= Exercise instructions =
Go through the entries below and copy each line that holds the word "development".

= Records =
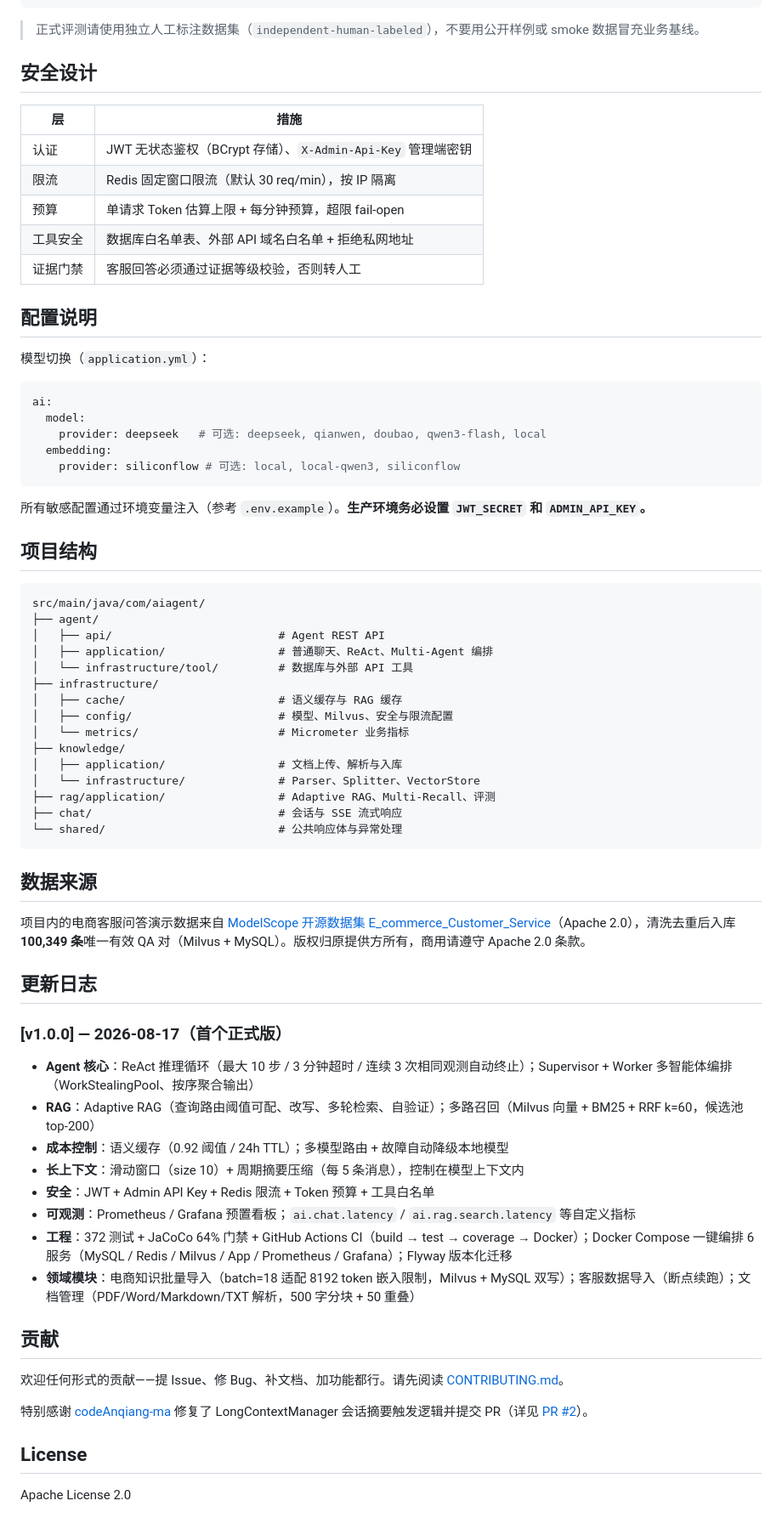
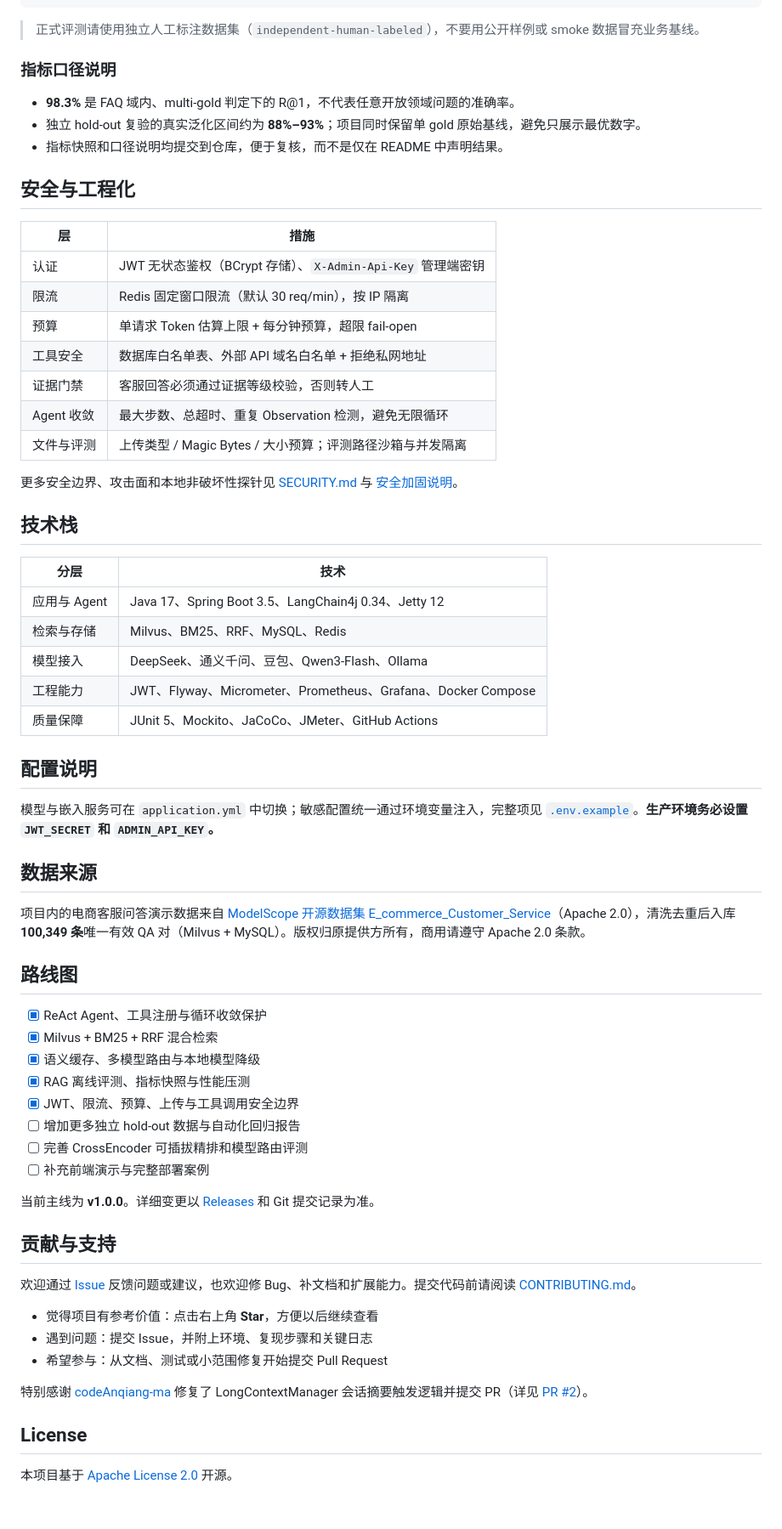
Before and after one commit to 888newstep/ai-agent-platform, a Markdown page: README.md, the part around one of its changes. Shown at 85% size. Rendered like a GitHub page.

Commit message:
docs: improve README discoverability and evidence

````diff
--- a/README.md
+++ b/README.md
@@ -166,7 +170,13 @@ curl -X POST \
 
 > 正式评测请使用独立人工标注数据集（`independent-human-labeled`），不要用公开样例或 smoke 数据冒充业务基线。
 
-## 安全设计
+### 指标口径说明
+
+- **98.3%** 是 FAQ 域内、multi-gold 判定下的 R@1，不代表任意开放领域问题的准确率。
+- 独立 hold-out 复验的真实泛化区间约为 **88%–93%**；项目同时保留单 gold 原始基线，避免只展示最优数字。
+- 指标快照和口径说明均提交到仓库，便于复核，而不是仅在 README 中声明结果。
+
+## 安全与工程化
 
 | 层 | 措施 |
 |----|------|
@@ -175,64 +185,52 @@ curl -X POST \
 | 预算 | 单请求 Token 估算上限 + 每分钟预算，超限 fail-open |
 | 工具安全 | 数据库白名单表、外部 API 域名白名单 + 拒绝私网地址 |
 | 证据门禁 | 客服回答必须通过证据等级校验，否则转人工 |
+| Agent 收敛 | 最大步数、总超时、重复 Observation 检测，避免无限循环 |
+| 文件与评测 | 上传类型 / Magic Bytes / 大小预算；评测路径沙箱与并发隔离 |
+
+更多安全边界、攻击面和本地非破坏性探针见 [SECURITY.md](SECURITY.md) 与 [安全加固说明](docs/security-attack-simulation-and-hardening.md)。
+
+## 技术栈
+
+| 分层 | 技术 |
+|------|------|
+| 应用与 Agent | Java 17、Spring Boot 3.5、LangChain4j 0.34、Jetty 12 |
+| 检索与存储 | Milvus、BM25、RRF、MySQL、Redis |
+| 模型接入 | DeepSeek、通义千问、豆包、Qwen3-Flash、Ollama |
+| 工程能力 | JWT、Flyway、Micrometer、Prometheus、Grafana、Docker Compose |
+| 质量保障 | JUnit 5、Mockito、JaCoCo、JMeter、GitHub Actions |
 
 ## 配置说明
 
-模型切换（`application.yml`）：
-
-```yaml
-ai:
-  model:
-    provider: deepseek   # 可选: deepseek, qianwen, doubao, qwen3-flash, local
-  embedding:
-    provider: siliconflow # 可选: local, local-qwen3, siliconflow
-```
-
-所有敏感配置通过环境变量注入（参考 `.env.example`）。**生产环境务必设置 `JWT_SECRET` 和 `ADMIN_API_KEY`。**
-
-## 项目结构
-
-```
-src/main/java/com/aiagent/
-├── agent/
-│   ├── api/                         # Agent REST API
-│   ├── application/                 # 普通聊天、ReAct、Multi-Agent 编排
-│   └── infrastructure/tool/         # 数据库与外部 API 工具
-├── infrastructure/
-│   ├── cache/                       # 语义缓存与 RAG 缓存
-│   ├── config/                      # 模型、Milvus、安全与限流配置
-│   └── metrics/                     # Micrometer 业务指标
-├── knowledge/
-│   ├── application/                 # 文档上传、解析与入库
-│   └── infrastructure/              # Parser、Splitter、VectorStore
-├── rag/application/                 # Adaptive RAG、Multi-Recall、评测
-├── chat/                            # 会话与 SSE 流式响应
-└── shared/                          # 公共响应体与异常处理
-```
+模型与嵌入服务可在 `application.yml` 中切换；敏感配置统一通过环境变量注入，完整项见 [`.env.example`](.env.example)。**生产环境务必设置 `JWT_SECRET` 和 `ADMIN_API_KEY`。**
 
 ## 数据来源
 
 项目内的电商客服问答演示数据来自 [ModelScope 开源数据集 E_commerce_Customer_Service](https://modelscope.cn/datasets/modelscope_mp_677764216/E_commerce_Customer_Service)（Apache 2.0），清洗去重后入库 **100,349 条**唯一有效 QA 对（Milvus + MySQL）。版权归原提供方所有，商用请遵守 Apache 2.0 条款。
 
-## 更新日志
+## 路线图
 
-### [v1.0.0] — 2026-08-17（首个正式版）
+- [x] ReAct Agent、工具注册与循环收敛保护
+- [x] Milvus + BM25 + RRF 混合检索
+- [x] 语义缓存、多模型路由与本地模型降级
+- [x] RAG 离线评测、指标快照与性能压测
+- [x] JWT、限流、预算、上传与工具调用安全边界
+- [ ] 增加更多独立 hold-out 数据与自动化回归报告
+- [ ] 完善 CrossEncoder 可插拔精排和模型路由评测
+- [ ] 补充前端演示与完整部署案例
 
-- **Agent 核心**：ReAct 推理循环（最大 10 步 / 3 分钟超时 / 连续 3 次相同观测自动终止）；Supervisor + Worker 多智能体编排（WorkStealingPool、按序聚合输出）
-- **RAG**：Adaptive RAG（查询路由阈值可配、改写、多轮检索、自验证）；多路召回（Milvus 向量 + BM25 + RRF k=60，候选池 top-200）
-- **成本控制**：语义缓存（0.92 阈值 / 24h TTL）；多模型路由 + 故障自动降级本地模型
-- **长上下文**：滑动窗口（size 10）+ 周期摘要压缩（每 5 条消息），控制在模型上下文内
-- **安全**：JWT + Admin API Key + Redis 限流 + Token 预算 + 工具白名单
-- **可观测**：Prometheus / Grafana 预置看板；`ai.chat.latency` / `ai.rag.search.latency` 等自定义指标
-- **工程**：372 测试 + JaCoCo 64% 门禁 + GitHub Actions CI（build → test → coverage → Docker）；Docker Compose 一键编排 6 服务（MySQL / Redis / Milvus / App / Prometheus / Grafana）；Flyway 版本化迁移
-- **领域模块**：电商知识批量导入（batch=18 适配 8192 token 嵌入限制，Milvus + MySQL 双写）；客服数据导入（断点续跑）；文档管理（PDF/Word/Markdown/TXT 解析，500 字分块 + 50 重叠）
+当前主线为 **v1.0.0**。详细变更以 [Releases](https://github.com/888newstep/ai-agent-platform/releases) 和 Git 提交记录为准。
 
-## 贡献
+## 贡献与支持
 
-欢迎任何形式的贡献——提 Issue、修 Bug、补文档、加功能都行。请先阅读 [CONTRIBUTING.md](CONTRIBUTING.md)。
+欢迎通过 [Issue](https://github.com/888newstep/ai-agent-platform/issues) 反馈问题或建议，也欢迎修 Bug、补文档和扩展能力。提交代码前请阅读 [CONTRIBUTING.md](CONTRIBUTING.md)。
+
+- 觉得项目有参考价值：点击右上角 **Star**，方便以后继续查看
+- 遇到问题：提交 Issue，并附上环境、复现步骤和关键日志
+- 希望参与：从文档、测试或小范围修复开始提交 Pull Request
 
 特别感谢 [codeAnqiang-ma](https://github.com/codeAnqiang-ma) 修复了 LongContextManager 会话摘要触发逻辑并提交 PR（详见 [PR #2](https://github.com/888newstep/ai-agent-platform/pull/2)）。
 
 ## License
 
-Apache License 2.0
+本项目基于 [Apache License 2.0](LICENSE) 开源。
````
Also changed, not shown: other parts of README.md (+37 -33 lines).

--

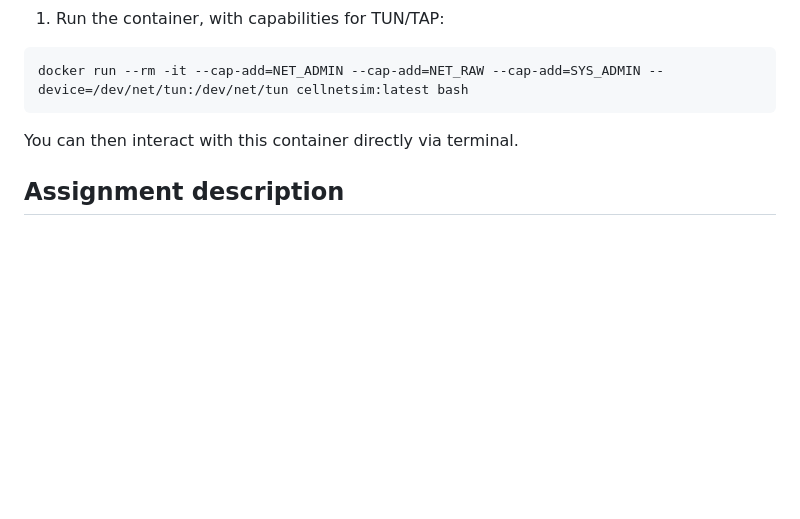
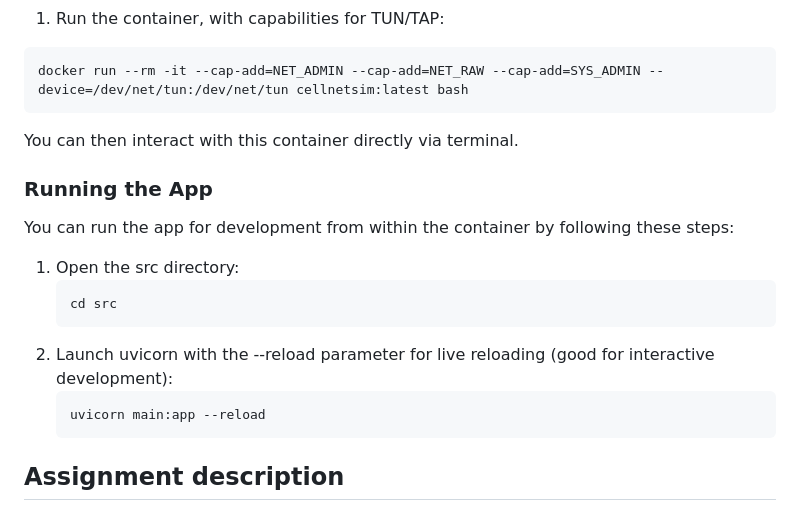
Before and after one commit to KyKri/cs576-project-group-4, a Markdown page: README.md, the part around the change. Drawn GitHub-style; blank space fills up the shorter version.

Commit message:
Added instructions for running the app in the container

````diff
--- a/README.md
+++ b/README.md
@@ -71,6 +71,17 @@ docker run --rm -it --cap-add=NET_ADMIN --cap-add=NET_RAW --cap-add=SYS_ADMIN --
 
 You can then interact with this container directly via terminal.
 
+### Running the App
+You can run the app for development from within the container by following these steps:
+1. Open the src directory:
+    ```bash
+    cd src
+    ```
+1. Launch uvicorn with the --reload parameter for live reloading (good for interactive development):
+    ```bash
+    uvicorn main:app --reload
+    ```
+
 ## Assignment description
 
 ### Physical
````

* * *

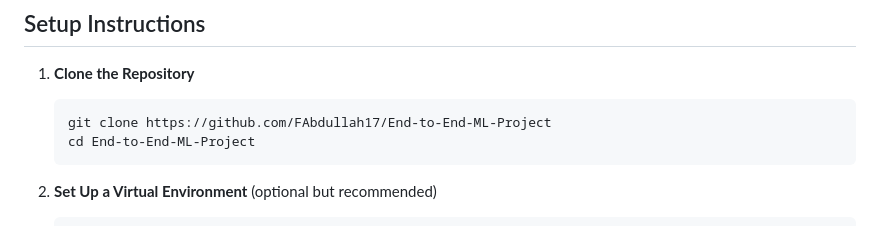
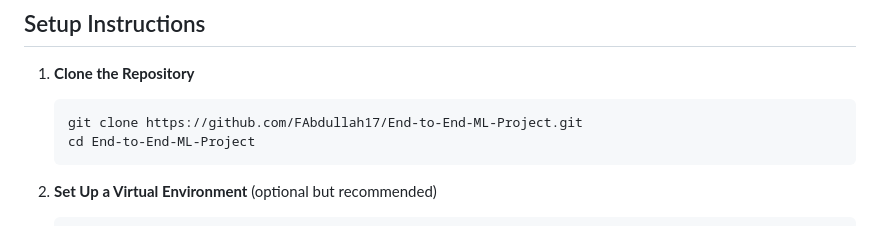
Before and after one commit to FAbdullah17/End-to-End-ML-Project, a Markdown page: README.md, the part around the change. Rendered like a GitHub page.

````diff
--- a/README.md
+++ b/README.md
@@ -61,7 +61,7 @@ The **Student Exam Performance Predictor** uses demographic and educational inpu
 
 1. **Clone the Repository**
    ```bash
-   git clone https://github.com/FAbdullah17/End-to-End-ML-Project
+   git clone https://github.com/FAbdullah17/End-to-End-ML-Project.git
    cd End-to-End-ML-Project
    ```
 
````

= Result for this exercise =
+You can run the app for development from within the container by following these steps:
+1. Launch uvicorn with the --reload parameter for live reloading (good for interactive development):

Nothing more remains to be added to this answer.